Marconi predicted that the “wireless era” would make war ridiculous and impossible. Decca Records rejected the Beatles because they didn’t like the group’s sound and thought guitar music was on the way out. Every other studio in Hollywood but one turned down “Raiders of the Lost Ark” before Paramount agreed to make it and it became one of the highest-grossing films of all time.
Thomas Bell, president of the Linnean Society of London, summing up the year 1858 (which included the announcement of Charles Darwin’s theory of evolution by natural selection), stated: “The year which has passed has not, indeed, been marked by any of those striking discoveries which at once revolutionize, so to speak, the department of science on which they bear.”
In April 1900, the great physicist Lord Kelvin proclaimed that our understanding of the cosmos was complete except for two “clouds” — minor details still to be worked out. Those clouds had to do with radiation emissions and with the speed of light, and they pointed the way to two major revolutions in physics still to come: quantum mechanics and the theory of relativity.

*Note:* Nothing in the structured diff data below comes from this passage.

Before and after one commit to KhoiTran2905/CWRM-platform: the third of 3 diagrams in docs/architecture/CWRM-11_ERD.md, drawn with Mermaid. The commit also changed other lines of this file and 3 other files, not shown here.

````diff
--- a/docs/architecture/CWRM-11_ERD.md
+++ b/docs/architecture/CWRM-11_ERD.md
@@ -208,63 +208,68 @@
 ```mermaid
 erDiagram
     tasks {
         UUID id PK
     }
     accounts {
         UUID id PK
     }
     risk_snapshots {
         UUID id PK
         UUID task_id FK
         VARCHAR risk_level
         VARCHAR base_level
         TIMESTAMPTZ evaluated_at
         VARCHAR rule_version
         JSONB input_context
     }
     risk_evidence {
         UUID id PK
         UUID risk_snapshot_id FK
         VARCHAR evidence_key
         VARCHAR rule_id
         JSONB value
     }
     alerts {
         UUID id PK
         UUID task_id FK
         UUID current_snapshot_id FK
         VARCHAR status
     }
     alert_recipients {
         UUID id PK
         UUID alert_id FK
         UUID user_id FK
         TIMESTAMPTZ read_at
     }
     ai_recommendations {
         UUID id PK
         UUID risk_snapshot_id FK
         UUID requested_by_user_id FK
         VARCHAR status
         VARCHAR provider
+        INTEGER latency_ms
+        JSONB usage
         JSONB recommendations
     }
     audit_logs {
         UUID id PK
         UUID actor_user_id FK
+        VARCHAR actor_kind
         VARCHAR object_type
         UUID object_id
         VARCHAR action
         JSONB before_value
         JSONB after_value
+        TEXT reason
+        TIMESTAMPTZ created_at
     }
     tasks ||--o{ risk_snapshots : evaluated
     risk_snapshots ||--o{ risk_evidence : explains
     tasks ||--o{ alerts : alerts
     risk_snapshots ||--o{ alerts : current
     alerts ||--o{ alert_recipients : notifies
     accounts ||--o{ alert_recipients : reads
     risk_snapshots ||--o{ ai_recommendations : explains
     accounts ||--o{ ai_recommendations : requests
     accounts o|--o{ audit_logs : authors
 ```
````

At the World Economic Forum in 2004, Bill Gates predicted that, “Two years from now, [email] spam will be solved.” And nearly every political pundit gave Donald Trump no chance to win the Republican presidential nomination.
Most of the alleged experts making market predictions are highly educated, vastly experienced, and examine the vagaries of the markets pretty much all day, every day, Yet they too are wrong a lot — pretty much all the time in fact. Why are we so bad at forecasting?

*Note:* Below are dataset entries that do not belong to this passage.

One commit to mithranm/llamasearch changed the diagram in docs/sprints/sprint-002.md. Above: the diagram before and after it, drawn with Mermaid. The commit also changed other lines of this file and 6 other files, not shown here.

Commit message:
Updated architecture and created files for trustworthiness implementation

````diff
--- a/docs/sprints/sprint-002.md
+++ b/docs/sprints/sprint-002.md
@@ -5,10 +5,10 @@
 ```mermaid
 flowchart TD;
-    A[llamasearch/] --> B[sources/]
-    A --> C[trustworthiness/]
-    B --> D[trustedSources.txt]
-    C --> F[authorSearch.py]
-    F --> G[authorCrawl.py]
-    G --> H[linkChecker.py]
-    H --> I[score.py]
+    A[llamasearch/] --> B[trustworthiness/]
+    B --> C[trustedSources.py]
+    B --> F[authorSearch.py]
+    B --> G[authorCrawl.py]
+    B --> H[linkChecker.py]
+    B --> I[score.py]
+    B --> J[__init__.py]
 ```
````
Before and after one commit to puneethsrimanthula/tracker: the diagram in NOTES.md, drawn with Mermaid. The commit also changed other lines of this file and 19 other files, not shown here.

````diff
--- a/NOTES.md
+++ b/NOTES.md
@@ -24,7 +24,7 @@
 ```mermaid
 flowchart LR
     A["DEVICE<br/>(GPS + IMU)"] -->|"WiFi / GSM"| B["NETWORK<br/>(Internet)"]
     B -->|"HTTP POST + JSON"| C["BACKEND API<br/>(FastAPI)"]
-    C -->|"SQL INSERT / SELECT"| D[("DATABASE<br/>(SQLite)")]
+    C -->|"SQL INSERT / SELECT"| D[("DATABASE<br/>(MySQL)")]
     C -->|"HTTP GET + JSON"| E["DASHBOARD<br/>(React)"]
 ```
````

The great Russian novelist Leo Tolstoy gets to the heart of the matter when he asks, in the opening paragraphs of Book Nine of “War and Peace”: “When an apple has ripened and falls, why does it fall? Because of its attraction to the earth, because its stalk withers, because it is dried by the sun, because it grows heavier, because the wind shakes it, or because the boy standing below wants to eat it?” With almost no additional effort, today’s scientists could expand this list extensively.
As Daniel Kahneman and Amos Tversky so powerfully pointed out, we evolved to make quick and intuitive decisions for the here and now ahead of careful and considered decisions for the longer term. We intuitively emphasize (per anthropologist John Tooby) “the element in the nexus that we [can] manipulate to bring about a favored outcome.” Thus, “the reality of causal nexus is cognitively ignored in favor of the cartoon of single causes.” In short, whenever we try to figure out complex future outcomes we enter dangerous territory with disaster lurking everywhere.
Even when we recognize the fallacy of thinking in terms of single, linear causes (Fed policy, market valuations, etc.), the markets are still too complex and too adaptive to be readily predicted. There are simply too many variables to predict market behavior with any degree of detail, consistency or competence. Unless you’re Seth Klarman or somebody like him (none of whom is accepting capital from the likes of us), your crystal ball almost certainly does not work any better than anyone else’s.
All that said, the idea that we can live our investing lives forecast-free is as erroneous as the market predictions that are so easy to mock. As Cullen Roche repeatedly emphasizes, “any decision about the future involves an implicit forecast about future outcomes.” As Philip Tetlock wrote in his wonderful book, “Superforecasting: The Art and Science of Prediction”: “We are all forecasters. When we think about changing jobs, getting married, buying a home, making an investment, launching a product, or retiring, we decide based on how we expect the future to unfold.”